Professor Morimo also suggested I send a copy to Kokei Uehara, President of the Brazilian Society of Japanese Culture. I followed his advice. A few days ago, I received a photograph of President Uehara holding the book I sent and felt very honored.
According to a book written by Yasunori Maruyama, Professor Emeritus of Komazawa University, The Strength of the Japanese Brazilians over 100 years (2008), the life of President Uehara is the embodiment of the Japanese immigrant saga. He left Okinawa when he was 9 years old, accompanied by his uncle and families on board the vessel Santos, in order to join his elder brothers who immigrated four years earlier. Kokei was the youngest of 8 children. (They had not seen their parents because of the war and their father died in Okinawa during the war.) His brothers had cotton and coffee farms in the City of Olympia, 500 kilometers from Sao Paulo.
While engaged in farming to help his brothers, Kokei was sent to school. Kokei excelled in school, conquering the language handicap. Medicine was his preference, but his brothers who had supported him, suggested "pursue engineering or back to the farms." Thus he chose fluid mechanics at Sao Paulo University and had a chance to work with a French research team. It was recommended that he study at the Sorbonne University. After graduating, he designed dams, including the Itaipu dam over the Parana River. He was sent to UNESCO as a Brazilian representative from 1976 to 1979. He taught at Sao Paulo University for many years. He was chosen as the most popular professor in the engineering department for 13 consecutive years.
He served as the chairman of the Japanese Immigration Centennial celebration of the Japanese immigrants to Brazil. When His Imperial Highness Crown Prince Naruhito visited Sao Paulo, President Uehara served as the guide to the Prince.

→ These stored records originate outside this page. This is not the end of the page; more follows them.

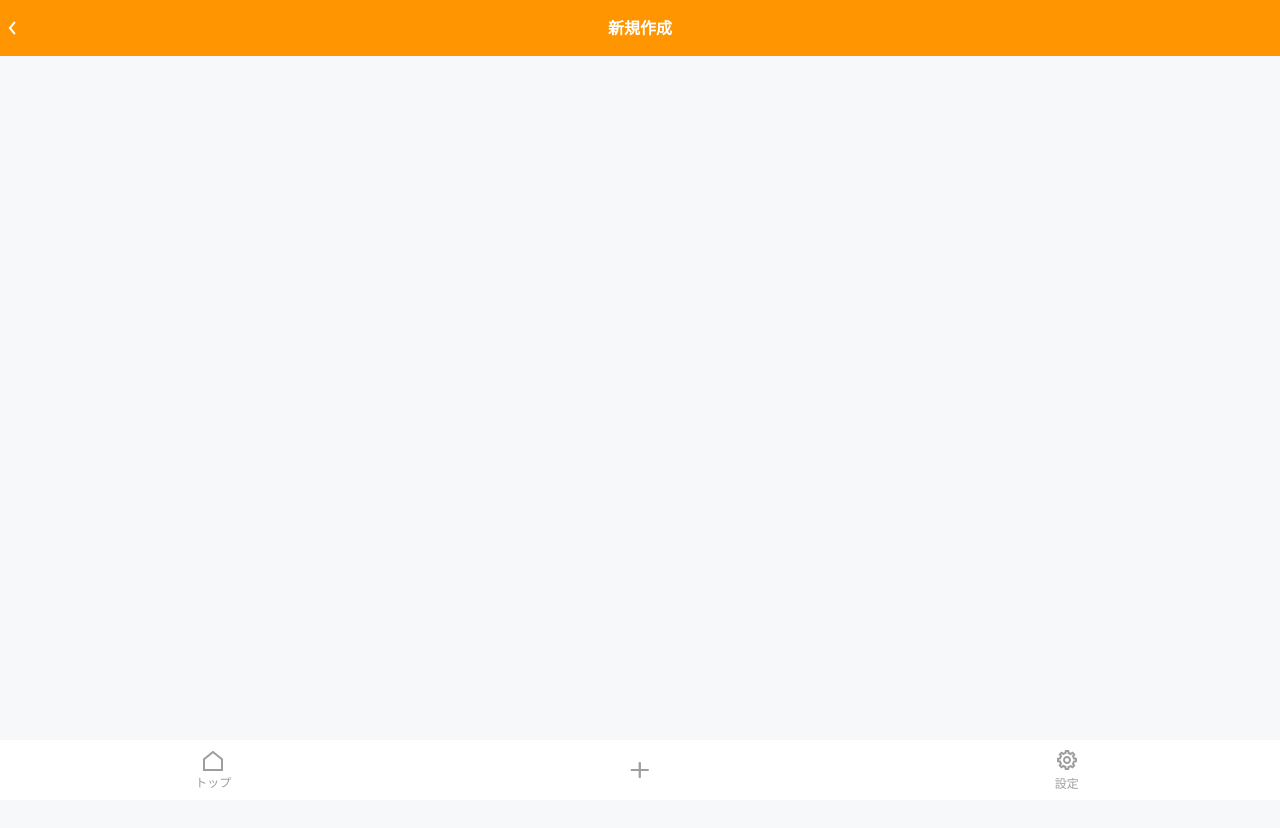
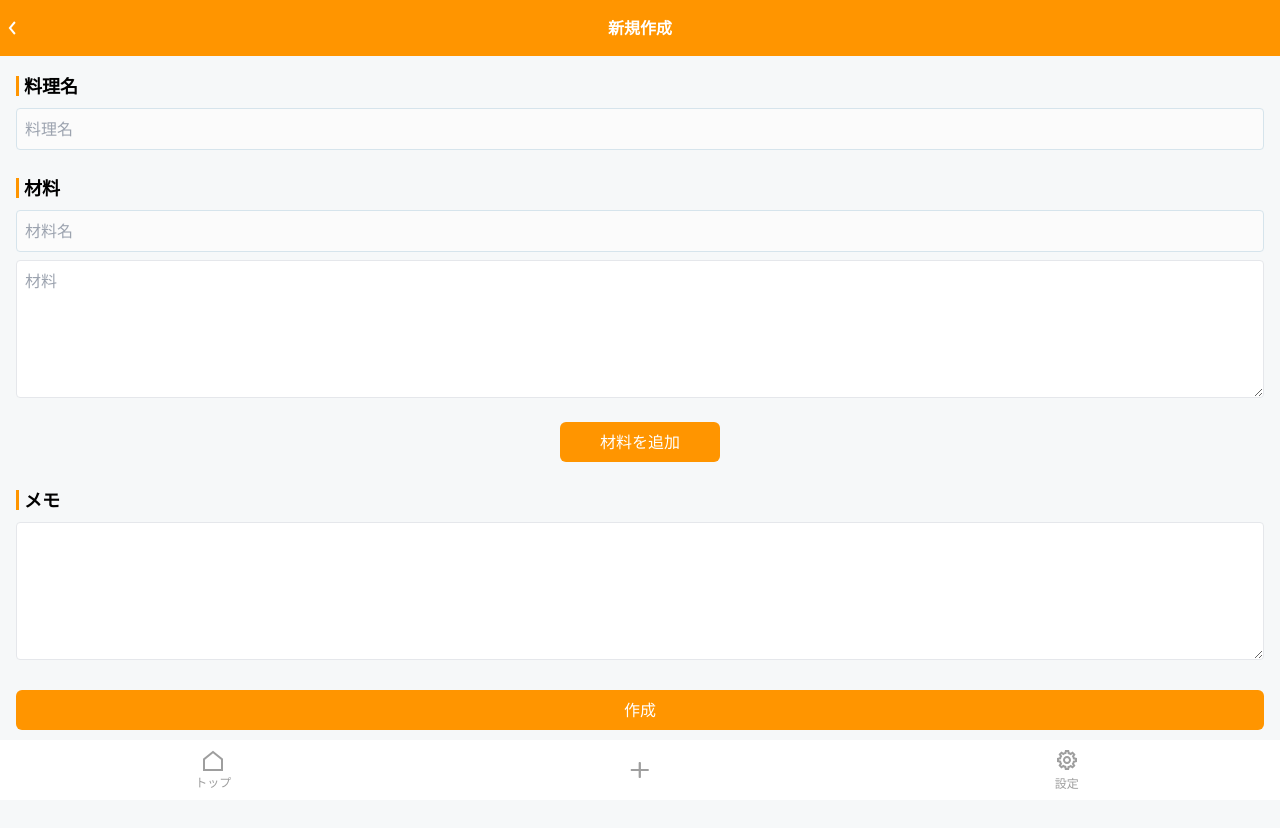
Before and after one commit to onpi/recipe-memo, a React (Vite) app in the folder app/: page /add in a window 1280 px wide. Shown: the top 828 px of the page. Before the commit the page ends 800 px from the top, so only its background shows below. Built offline with nearby package versions, Linux system fonts and the light colour scheme; no server answers; sample sign-in values are in the browser's storage.

Commit message:
新規作成レイアウト完成

```diff
--- a/app/src/App.scss
+++ b/app/src/App.scss
@@ -25,6 +25,7 @@ $dark5: #151515;
   --navigationActiveColor: #{$baseColor};
   --productHeaderBg: #{$baseColor};
   --productHeaderText: #fff;
+  --headBorderColor: #{$baseColor};
 }
 
 [data-theme='dark'] {
@@ -40,6 +41,7 @@ $dark5: #151515;
   --navigationActiveColor: #{$baseColor};
   --productHeaderBg: #{$dark3};
   --productHeaderText: #{$dark5};
+  --headBorderColor: #{$baseColor};
 }
 
 body {
@@ -75,3 +77,18 @@ input {
 .product_header_title {
   color: var(--productHeaderText);
 }
+
+.recipe_head {
+  position: relative;
+  &::before {
+    background-color: var(--headBorderColor);
+    bottom: 0;
+    content: '';
+    height: 20px;
+    left: 0;
+    margin: auto;
+    position: absolute;
+    top: 0;
+    width: 3px;
+  }
+}
--- /dev/null
+++ b/app/src/components/atoms/BaseBtn.tsx
@@ -0,0 +1,30 @@
+import React from 'react';
+
+interface BaseBtnProps {
+  label: string;
+  type?: 'button' | 'submit' | 'reset';
+  onClick: (e: React.MouseEvent<HTMLButtonElement>) => void;
+  className?: string;
+}
+
+const BaseBtn: React.FC<BaseBtnProps> = ({
+  label,
+  type = 'button',
+  onClick,
+  className,
+}) => {
+  return (
+    <button
+      type={type}
+      onClick={(e) => {
+        e.preventDefault();
+        onClick(e);
+      }}
+      className={`base_btn p-2 rounded-md ${className}`}
+    >
+      {label}
+    </button>
+  );
+};
+
+export default BaseBtn;
--- /dev/null
+++ b/app/src/components/atoms/BaseHeadTitle.tsx
@@ -0,0 +1,13 @@
+interface BaseHeadTitleProps {
+  title: string;
+}
+
+const BaseHeadTitle: React.FC<BaseHeadTitleProps> = ({ title }) => {
+  return (
+    <>
+      <p className="recipe_head text-lg font-bold pl-2">{title}</p>
+    </>
+  );
+};
+
+export default BaseHeadTitle;
--- /dev/null
+++ b/app/src/components/atoms/BaseInput.tsx
@@ -0,0 +1,27 @@
+interface BaseInputProps {
+  placeholder: string;
+  value: string;
+  onChange: (newValue: string) => void;
+  className?: string;
+}
+
+const BaseInput: React.FC<BaseInputProps> = ({
+  placeholder,
+  value,
+  onChange,
+  className,
+}) => {
+  return (
+    <>
+      <input
+        type="text"
+        placeholder={placeholder}
+        value={value}
+        onChange={(e) => onChange(e.target.value)}
+        className={`w-full p-2 border rounded ${className}`}
+      />
+    </>
+  );
+};
+
+export default BaseInput;
--- /dev/null
+++ b/app/src/components/atoms/BaseTextarea.tsx
@@ -0,0 +1,34 @@
+interface BaseTextareaProps {
+  placeholder: string;
+  value: string;
+  onChange: (newValue: string) => void;
+  className?: string;
+  cols?: number; // 新しく追加
+  rows?: number; // 新しく追加
+}
+
+const BaseTextarea: React.FC<BaseTextareaProps> = ({
+  placeholder,
+  value,
+  onChange,
+  className,
+  cols = 20,
+  rows = 5,
+}) => {
+  return (
+    <>
+      <textarea
+        name=""
+        id=""
+        cols={cols}
+        rows={rows}
+        value={value}
+        onChange={(e) => onChange(e.target.value)}
+        className={`w-full p-2 border rounded ${className}`}
+        placeholder={placeholder}
+      ></textarea>
+    </>
+  );
+};
+
+export default BaseTextarea;
--- /dev/null
+++ b/app/src/components/molecules/InputAndTextarea.tsx
@@ -0,0 +1,38 @@
+import BaseInput from '../atoms/BaseInput';
+import BaseTextarea from '../atoms/BaseTextarea';
+
+interface InputAndTextareaProps {
+  inputPlaceholder: string;
+  inputValue: string;
+  onChangeInput: (newValue: string) => void;
+  textareaPlaceholder: string;
+  textareaValue: string;
+  onChangeTextarea: (newValue: string) => void;
+}
+
+const InputAndTextarea: React.FC<InputAndTextareaProps> = ({
+  inputPlaceholder,
+  inputValue,
+  onChangeInput,
+  textareaPlaceholder,
+  textareaValue,
+  onChangeTextarea,
+}) => {
+  return (
+    <>
+      <BaseInput
+        placeholder={inputPlaceholder}
+        value={inputValue}
+        onChange={onChangeInput}
+      />
+      <BaseTextarea
+        placeholder={textareaPlaceholder}
+        value={textareaValue}
+        onChange={onChangeTextarea}
+        className="mt-2"
+      />
+    </>
+  );
+};
+
+export default InputAndTextarea;
--- /dev/null
+++ b/app/src/components/molecules/TitleAndInput.tsx
@@ -0,0 +1,33 @@
+import { useState } from 'react';
+import BaseHeadTitle from '../atoms/BaseHeadTitle';
+import BaseInput from '../atoms/BaseInput';
+
+interface TitleAndInputProps {
+  title: string;
+  placeholder: string;
+  value: string;
+  onChange: (newValue: string) => void;
+}
+
+const TitleAndInput: React.FC<TitleAndInputProps> = ({
+  title,
+  placeholder,
+  value,
+  onChange,
+}) => {
+  const [inputValue, setInputValue] = useState('');
+
+  return (
+    <>
+      <BaseHeadTitle title={title} />
+      <BaseInput
+        placeholder={placeholder}
+        value={value}
+        onChange={onChange}
+        className="mt-2"
+      />
+    </>
+  );
+};
+
+export default TitleAndInput;
--- /dev/null
+++ b/app/src/components/molecules/TitleAndTextarea.tsx
@@ -0,0 +1,31 @@
+import { useState } from 'react';
+import BaseHeadTitle from '../atoms/BaseHeadTitle';
+import BaseTextarea from '../atoms/BaseTextarea';
+
+interface TitleAndTextareaProps {
+  title: string;
+  placeholder: string;
+  value: string;
+  onChange: (newValue: string) => void;
+}
+
+const TitleAndTextarea: React.FC<TitleAndTextareaProps> = ({
+  title,
+  placeholder,
+  value,
+  onChange,
+}) => {
+  return (
+    <>
+      <BaseHeadTitle title={title} />
+      <BaseTextarea
+        placeholder={placeholder}
+        value={value}
+        onChange={onChange}
+        className="mt-2"
+      />
+    </>
+  );
+};
+
+export default TitleAndTextarea;
--- /dev/null
+++ b/app/src/components/organism/Header.tsx
@@ -0,0 +1,33 @@
+import ArrowSvg from '../atoms/ArrowSvg';
+import { Link } from 'react-router-dom';
+interface HeaderProps {
+  title: string;
+}
+
+const Header: React.FC<HeaderProps> = ({ title }) => {
+  return (
+    <>
+      <div className="fixed top-0 left-0 right-0 z-10">
+        <div className="header product_header py-4 relative flex justify-between">
+          <div className="left flex">
+            <Link to="/" className="w-6 h-6 flex items-center justify-center">
+              <ArrowSvg />
+            </Link>
+            <div className="w-6 h-6"></div>
+          </div>
+          <div className="center flex-1 truncate">
+            <h1 className="header_title product_header_title text-center text-normal font-bold">
+              {title}
+            </h1>
+          </div>
+          <div className="right flex">
+            <div className="w-6 h-6"></div>
+            <div className="w-6 h-6"></div>
+          </div>
+        </div>
+      </div>
+    </>
+  );
+};
+
+export default Header;
--- a/app/src/pages/AddRecipe.tsx
+++ b/app/src/pages/AddRecipe.tsx
@@ -1,28 +1,69 @@
+import BaseHeadTitle from '../components/atoms/BaseHeadTitle';
 import BottomNavigation from '../components/BottomNavigation';
-import ArrowSvg from '../components/atoms/ArrowSvg';
-import { Link } from 'react-router-dom';
+
+import TitleAndInput from '../components/molecules/TitleAndInput';
+import InputAndTextarea from '../components/molecules/InputAndTextarea';
+import Header from '../components/organism/Header';
+import BaseBtn from '../components/atoms/BaseBtn';
+import TitleAndTextarea from '../components/molecules/TitleAndTextarea';
 
 const AddRecipe = () => {
+  const handleInputChange = (newValue: string) => {
+    console.log(newValue);
+  };
+  const addIngredients = () => {
+    console.log('aaa');
+  };
   return (
     <>
-      <div className="header product_header py-4 relative flex justify-between">
-        <div className="left flex">
-          <Link to="/" className="w-6 h-6 flex items-center justify-center">
-            <ArrowSvg />
-          </Link>
-          <div className="w-6 h-6"></div>
+      <Header title="新規作成" />
+      <div className="container mx-auto px-4 mt-[72px] pb-[104px]">
+        <div className="mt-6">
+          <TitleAndInput
+            title="料理名"
+            placeholder="料理名"
+            value=""
+            onChange={handleInputChange}
+          />
         </div>
-        <div className="center flex-1 truncate">
-          <h1 className="header_title product_header_title text-center text-normal font-bold">
-            新規作成
-          </h1>
+        <div className="mt-6">
+          <BaseHeadTitle title="材料" />
+          <div className="ingredients flex flex-col mt-2">
+            <InputAndTextarea
+              inputPlaceholder="材料名"
+              inputValue=""
+              onChangeInput={handleInputChange}
+              textareaPlaceholder="材料"
+              textareaValue=""
+              onChangeTextarea={handleInputChange}
+            />
+          </div>
+          <div className="btn_wrap flex flex-col items-center mt-6">
+            <BaseBtn
+              label="材料を追加"
+              type="submit"
+              className="w-[160px]"
+              onClick={() => addIngredients()}
+            />
+          </div>
         </div>
-        <div className="right flex">
-          <div className="w-6 h-6"></div>
-          <div className="w-6 h-6"></div>
+        <div className="mt-6">
+          <TitleAndTextarea
+            title="メモ"
+            placeholder=""
+            value=""
+            onChange={handleInputChange}
+          />
+        </div>
+        <div className="btn_wrap flex flex-col items-center mt-6">
+          <BaseBtn
+            label="作成"
+            type="submit"
+            className="w-full"
+            onClick={() => addIngredients()}
+          />
         </div>
       </div>
-
       <BottomNavigation />
     </>
   );
--- a/app/src/pages/AuthPage.tsx
+++ b/app/src/pages/AuthPage.tsx
@@ -4,6 +4,7 @@ import LoginForm from '../components/LoginForm';
 import { useTranslation } from 'react-i18next';
 import { useAuthForm } from '../hooks/useAuthForm';
 import { Link } from 'react-router-dom';
+import BaseBtn from '../components/atoms/BaseBtn';
 
 const AuthPage = ({ pageType }: { pageType: 'login' | 'signin' }) => {
   const { t } = useTranslation('ui');
@@ -25,27 +26,19 @@ const AuthPage = ({ pageType }: { pageType: 'login' | 'signin' }) => {
         <LoginForm
           renderButton={(getFormData: GetFormDataFunc) =>
             pageType === 'login' ? (
-              <button
+              <BaseBtn
+                label={t('login.btn')} // t('login.btn') と同等のもの
                 type="submit"
-                className="base_btn w-full p-2 rounded-md"
-                onClick={(e) => {
-                  e.preventDefault();
-                  handleSubmit(getFormData);
-                }}
-              >
-                {t('login.btn')}
-              </button>
+                className="w-full"
+                onClick={() => handleSubmit(getFormData)}
+              />
             ) : (
-              <button
+              <BaseBtn
+                label={t('signin.btn')} // t('login.btn') と同等のもの
                 type="submit"
-                className="base_btn w-full p-2 rounded-md"
-                onClick={(e) => {
-                  e.preventDefault();
-                  handleSubmit(getFormData);
-                }}
-              >
-                {t('signin.btn')}
-              </button>
+                className="w-full"
+                onClick={() => handleSubmit(getFormData)}
+              />
             )
           }
         />
```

He visited Tokyo in April this year and gave a talk at Hotel Okura. Ryukyu Shimpo reported that he said he would construct the Japan-Brazil Composite Center as the place most young men would like to take their lovers and where people can learn the Japanese culture from making Miso soup to enjoying the Noh Play. The center will be a twin-tower building of 20 floors, with a total space of 93,600 square meters, costing 70 million dollars. This project, however, is reportedly held in abeyance at the moment.
The Japanese immigrants totaled 250,000, combining 180,000 in pre-war days and 70,000 in post war days. Currently, Japanese-Brazilians total one and half million in Brazil.
In 2000, I had a chance to tour the Itaipu dam. The dam's structures stretch almost 9 kilometers and reach a height of more than 200 meters. The generating capacity is 12,600 megawatts - enough to supply both a quarter of Brazil's electricity needs and 90% of Paraguay. The reservoir is twice the size of Biwa Lake of Japan. It's a wonder of the modern world. I bought a Itaipu cap to wear on the day of the visit, and went around by an Itaipu courtesy bus. I remember the tour-guide emphasized their care for the environment and caution they exercised in protecting nature as is. There was a place where I straddled the border between Brazil and Paraguay.